The game that they reskinned was an obscure title called Doki Doki Panic, based on a TV show of the same name (ドキドキ is a Japanese onomatopoeia that mimics a quickly beating heart, signifying excitedness, and “panic” of course is what you might do when you ドキドキ).
Doki Doki Panic had an Arabian motif to it, which includes flying carpets, earthenware jars, and oil lamps. Most of these are removed in the SMB2 reskin, although a couple remain. It’s not only the visuals that were carried over, but the gameplay too. In the first game, Mario defeated enemies by jumping on their heads, but in this game he must stand on their heads and pick them up then throw them. Suffice it to say that SMB2 is a radical departure from the previous game and the one to follow–SMB3, despite having many new features and going in new directions, is a faithful successor to SMB1. No matter how you look at SMB2, it’s the black sheep of the family.
Interestingly, the Famicom library is full of “2s” that are the outcasts. Zelda 2 is a sidescrolling platformer/overworld RPG, Castlevania II is a talking-to-NPCs simulator in a bizarre nightmare world, Final Fantasy II displeased almost everyone with its unique leveling mechanic, and so on. Unlike these others, SMB2 justifies its strangeness by being a dream. The entire game, except for the opening and closing cutscenes, takes place in Mario’s subconscious.
The insult most frequently lobbed against SMB2 is that it isn’t the “real” sequel to SMB–allegedly The Lost Levels is the real sequel and SMB2 is just a reskin. This isn’t really a fair assessment because The Lost Levels isn’t a real sequel either; it’s just an excessively difficult follow-up using the same assets. Miyamoto Shigeru didn’t even work on The Lost Levels, but he did work on Doki Doki Panic and SMB2.

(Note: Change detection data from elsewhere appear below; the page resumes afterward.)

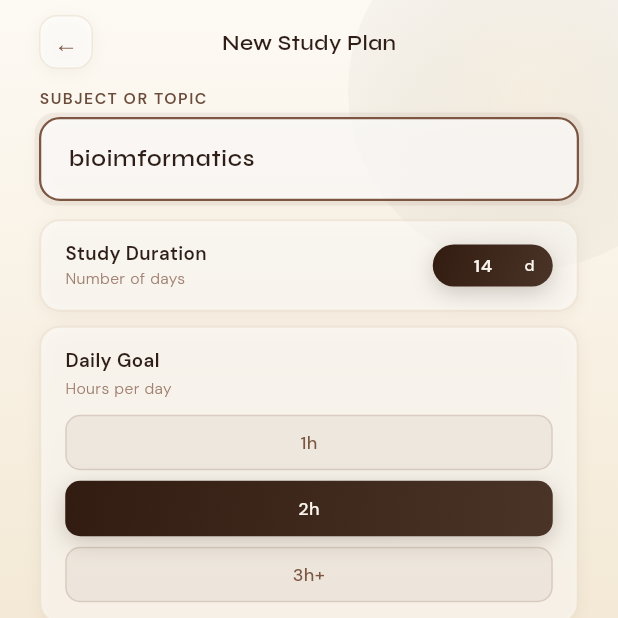
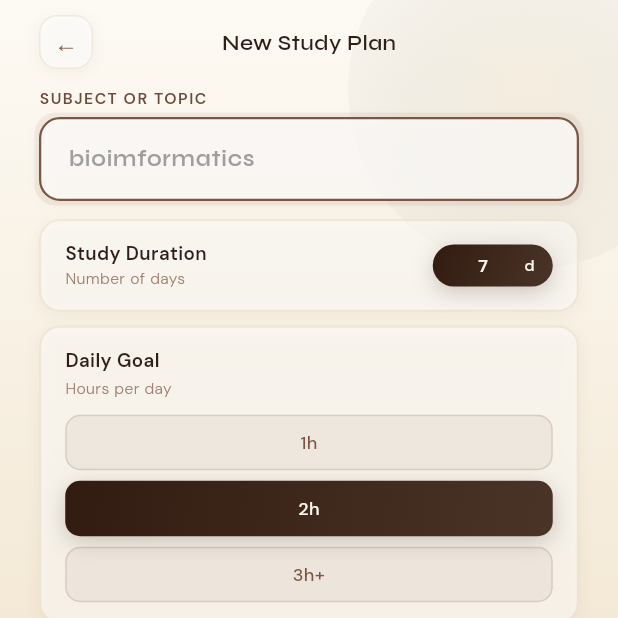
Before and after one commit to shahdhassan212/mind_edge_flutter, a Flutter app: the StudyPlanScreen screen opened by its route, on a phone screen of 412 x 824 dp, the top half of it. Run offline on Flutter 3.47's test engine with Material 3 defaults, Android fonts, the phone set to English and light mode, and no system bars; our stand-ins replace camera, dio, file_picker, flutter_markdown, flutter_riverpod, flutter_secure_storage and 6 more; accounts and stored records are empty.

Commit message:
mindedge vf

```diff
--- a/lib/screens/study_plan_screen.dart
+++ b/lib/screens/study_plan_screen.dart
@@ -17,8 +17,8 @@ class StudyPlanScreen extends ConsumerStatefulWidget {
 }
 
 class _StudyPlanScreenState extends ConsumerState<StudyPlanScreen> {
-  final _subjectCtrl = TextEditingController(text: 'bioimformatics');
-  final _daysCtrl = TextEditingController(text: '14');
+  final _subjectCtrl = TextEditingController();
+  final _daysCtrl = TextEditingController(text: '7');
 
   int _daily = 1;
   int _diff = 0;
@@ -150,6 +150,8 @@ class _StudyPlanScreenState extends ConsumerState<StudyPlanScreen> {
                                   fontWeight: FontWeight.w600,
                                   color: AppColors.cocoaDeep),
                               decoration: const InputDecoration(
+                                hintText: 'bioimformatics',
+                                hintStyle: TextStyle(color: (Colors.grey)),
                                 border: InputBorder.none,
                                 isDense: true,
                                 contentPadding: EdgeInsets.symmetric(vertical: 11),
```
Also changed, not shown: lib/widgets/kochalo_animation_widget.dart (+13 -4 lines).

DDP‘s engine was made by the Mario dev team for the purpose of being used in the next Mario game. But a rushed licensing agreement compelled Nintendo to use the engine for a prototype game being developed by Tanabe Kensuke instead, and the result was DDP. Unsurprisingly, Miyamoto considers SMB2, not The Lost Levels, to be the true sequel to SMB. At least SMB2 offers something new. Several somethings, in fact. SMB2 featured the first appearance of Shy Guys, Birdos, Pokeys, Snifits, Bob-ombs, and several others that have become staples of the franchise. It was also the game which established that Luigi is taller than Mario. In Mario Bros. and SMB he was just a palette swap of Mario.

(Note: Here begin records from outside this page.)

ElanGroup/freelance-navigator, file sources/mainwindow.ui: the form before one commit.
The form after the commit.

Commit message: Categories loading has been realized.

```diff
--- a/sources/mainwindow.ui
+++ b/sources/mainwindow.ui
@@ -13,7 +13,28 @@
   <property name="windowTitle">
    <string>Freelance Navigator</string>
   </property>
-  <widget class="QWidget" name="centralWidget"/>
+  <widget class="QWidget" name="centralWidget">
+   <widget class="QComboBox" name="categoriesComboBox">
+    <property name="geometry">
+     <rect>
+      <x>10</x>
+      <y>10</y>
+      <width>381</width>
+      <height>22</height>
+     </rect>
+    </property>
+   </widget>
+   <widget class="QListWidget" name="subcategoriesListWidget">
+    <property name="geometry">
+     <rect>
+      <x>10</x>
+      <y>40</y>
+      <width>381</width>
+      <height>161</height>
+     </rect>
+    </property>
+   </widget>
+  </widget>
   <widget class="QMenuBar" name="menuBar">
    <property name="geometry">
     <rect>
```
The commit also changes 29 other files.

The central game mechanic–pulling vegetables out of the ground and pulling enemies over your head–admittedly gets old pretty quickly, but the variety of levels, enemies, and secrets keeps it interesting. The camera can scroll horizontally and vertically, although the game often needs to pause for a couple of seconds while the screen shifts. It wasn’t until SMB3 that Mario had completely smooth scrolling in all eight directions.
SMB2 is visually and audibly appealing, and its overworld theme shall be forever stuck in my head. SMB2 was so well-received in America that it was brought over to Japan as Super Mario Bros. USA. The game was not only updated for Super Mario All-Stars, but was also remade on the Game Boy Advance as Super Mario Advance. The GBA version also includes a remake of Mario Bros.

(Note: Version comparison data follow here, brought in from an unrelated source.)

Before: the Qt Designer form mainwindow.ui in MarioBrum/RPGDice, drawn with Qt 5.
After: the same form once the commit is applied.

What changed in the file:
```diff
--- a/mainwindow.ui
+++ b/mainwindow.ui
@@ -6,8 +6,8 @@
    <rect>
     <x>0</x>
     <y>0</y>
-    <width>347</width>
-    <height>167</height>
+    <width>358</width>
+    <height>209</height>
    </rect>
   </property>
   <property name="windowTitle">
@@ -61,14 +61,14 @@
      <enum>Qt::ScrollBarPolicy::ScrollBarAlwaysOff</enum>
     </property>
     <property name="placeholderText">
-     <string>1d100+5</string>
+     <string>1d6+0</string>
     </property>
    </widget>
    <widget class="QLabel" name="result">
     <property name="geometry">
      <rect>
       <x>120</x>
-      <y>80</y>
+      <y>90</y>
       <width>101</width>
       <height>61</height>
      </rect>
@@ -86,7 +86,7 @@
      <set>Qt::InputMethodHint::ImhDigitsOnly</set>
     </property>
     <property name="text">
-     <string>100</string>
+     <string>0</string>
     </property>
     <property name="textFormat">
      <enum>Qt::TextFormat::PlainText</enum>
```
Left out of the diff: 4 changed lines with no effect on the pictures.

Here’s a video of me playing the first level.
Usually I have notes for every video released in a given year, but there shan’t be any for 1988 because the file was corrupted. Sorry about that. Next time, we’ll be moving on to 1989.
<< Snatcher Darius II >>